Along with the CNC router I discovered the wonderful material called Precision Board and the glues, primers and other companion products they offer. Since then we have gone through many tons of the material using it in most signs and projects we tackle. This journal will chronicle our many adventures both past, present and future. I'll talk from the perspective of someone who pushes these products to the creative limit on a daily basis. I'll be adding to the stories two or three times each week. -dan

Thursday, February 5, 2015

Another train engine

Trains are one of my favourite things and any time I get a chance to build one there is no hesitation. The second phase of Cultus Lake Adventure Park is now underway and one of the new rides is a Run Away Mine Train coaster. There is a good sized mountain we are building as part of the attraction. A train engine balanced precariously on some blown out mine tracks will be part of it. The train will be built of various mediums including welded steel, sculpted concrete and routed Board, all blended together seamlessly. The concept design looked like this...

The number of routed pieces will be somewhat limited on this project for it is all about using the fastest and most practical method for each component. The wheels were an obvious choice to be routed from Precision Board. I designed the vectors in EnRoute using the drawing tools.

 Like many of the more complex files I would create many separate files which would be combined as a last step in the building process. The first element is the tapered flange. This was created using the bevel tool.

The steel rim was next, a simple flat relief.

I could have waited longer but I like to get things out of the way as soon as possible to make the selection of future vectors easier. So I created an offset vector and then made a zero height flat relief.

The inner rim was next. It also was a flat relief which was then merged highest with the base relief

I then used the dome tool to create the spokes individually.

I then turned off the render function, selected all the spokes and entered the front view.  I used the up arrows to nudge the spoked up into position. The spoked were then merged highest with the background relief.

The counterweight and enters were then merged highest with the background relief.

The wheel was duplicated and tool patched in preparation for routing from three inch thick Precision Board.

Since I used a 3/8" ball nose bit to routed them it didn't take long. While the MultiCam was running I used the time to weld up the frame. In the next shot the wheels are being test fit to the chassis.

They looked good so I gave them a couple quick coats of the reactive iron paint and a spritz of the reactive solution. It wasn't long until they were looking like they were hundred year old weathered solid steel.  The driving rods and cylinders were made from various bits of scrap steel.

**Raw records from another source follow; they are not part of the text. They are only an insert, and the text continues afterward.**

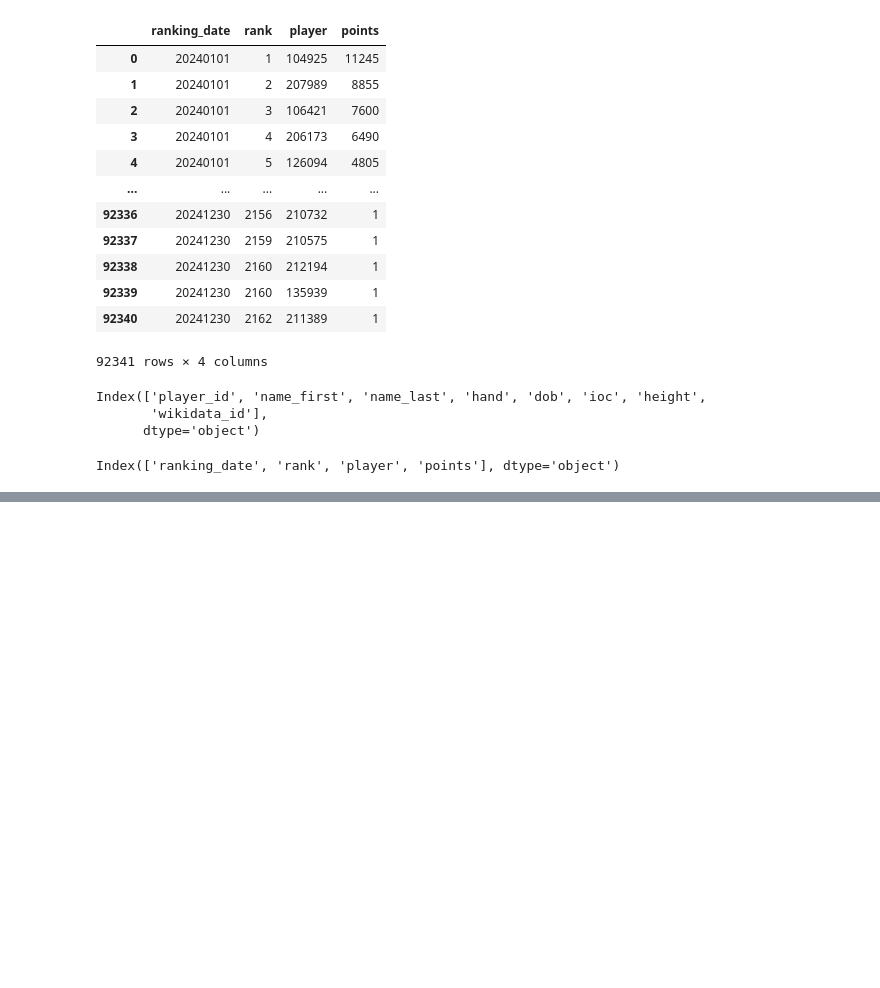
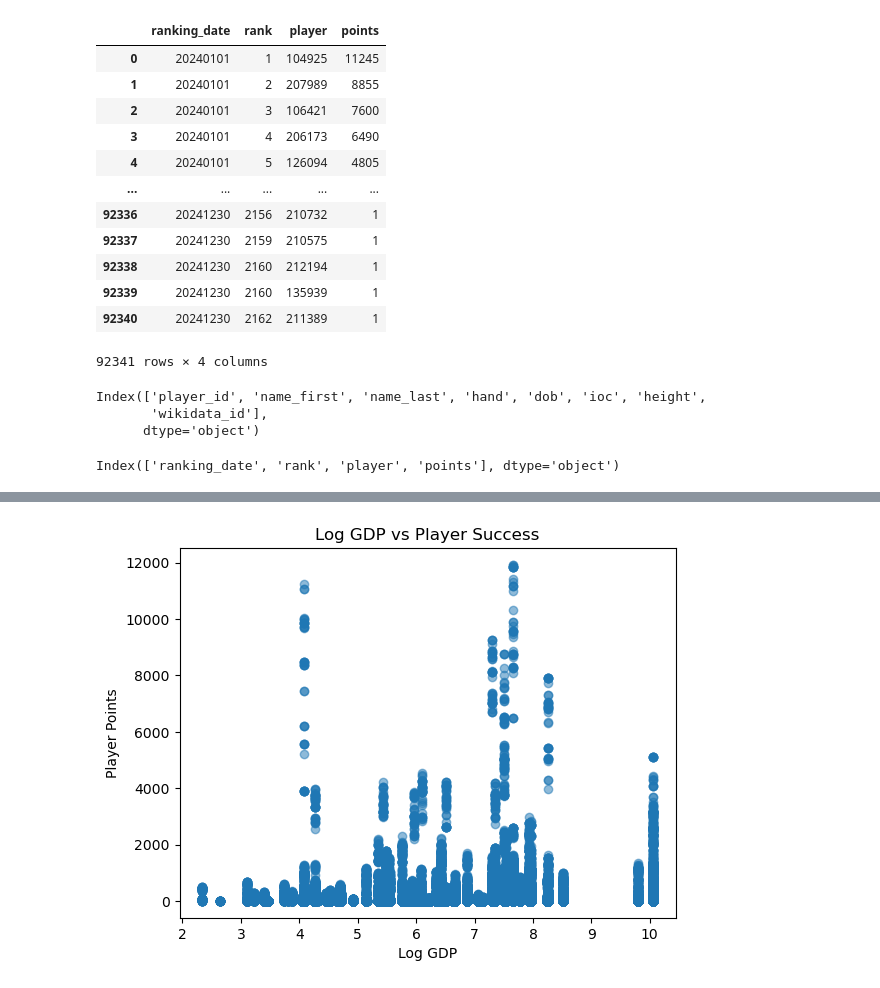
Before and after one commit to luoxuchen2/is477-chen-jenny, a Jupyter notebook: notebook.ipynb, the cells around one changed output, grey strips where cells are left out. Drawn from its saved outputs; the diff is of its cells as text; code cells hidden in the pictures; blank space fills up the shorter version.

```diff
--- a/notebook.ipynb
+++ b/notebook.ipynb
@@ -46,0 +371,13 @@ Index(['ranking_date', 'rank', 'player', 'points'], dtype='object')
+# %%
+import numpy as np
+
+df["log_gdp"] = np.log(df["Value"])
+
+plt.figure()
+plt.scatter(df["log_gdp"], df["points"], alpha=0.5)
+plt.xlabel("Log GDP")
+plt.ylabel("Player Points")
+plt.title("Log GDP vs Player Success")
+plt.show()
+# %% [output]
+[figure, added]
```
Also changed, not shown: parts of 18 cells of this notebook.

Once the running gear was all in place and the proportions decided it was time to begin work on the cab and boilers. More detail pieces are now to be designed for the router as we proceed. Stay tuned...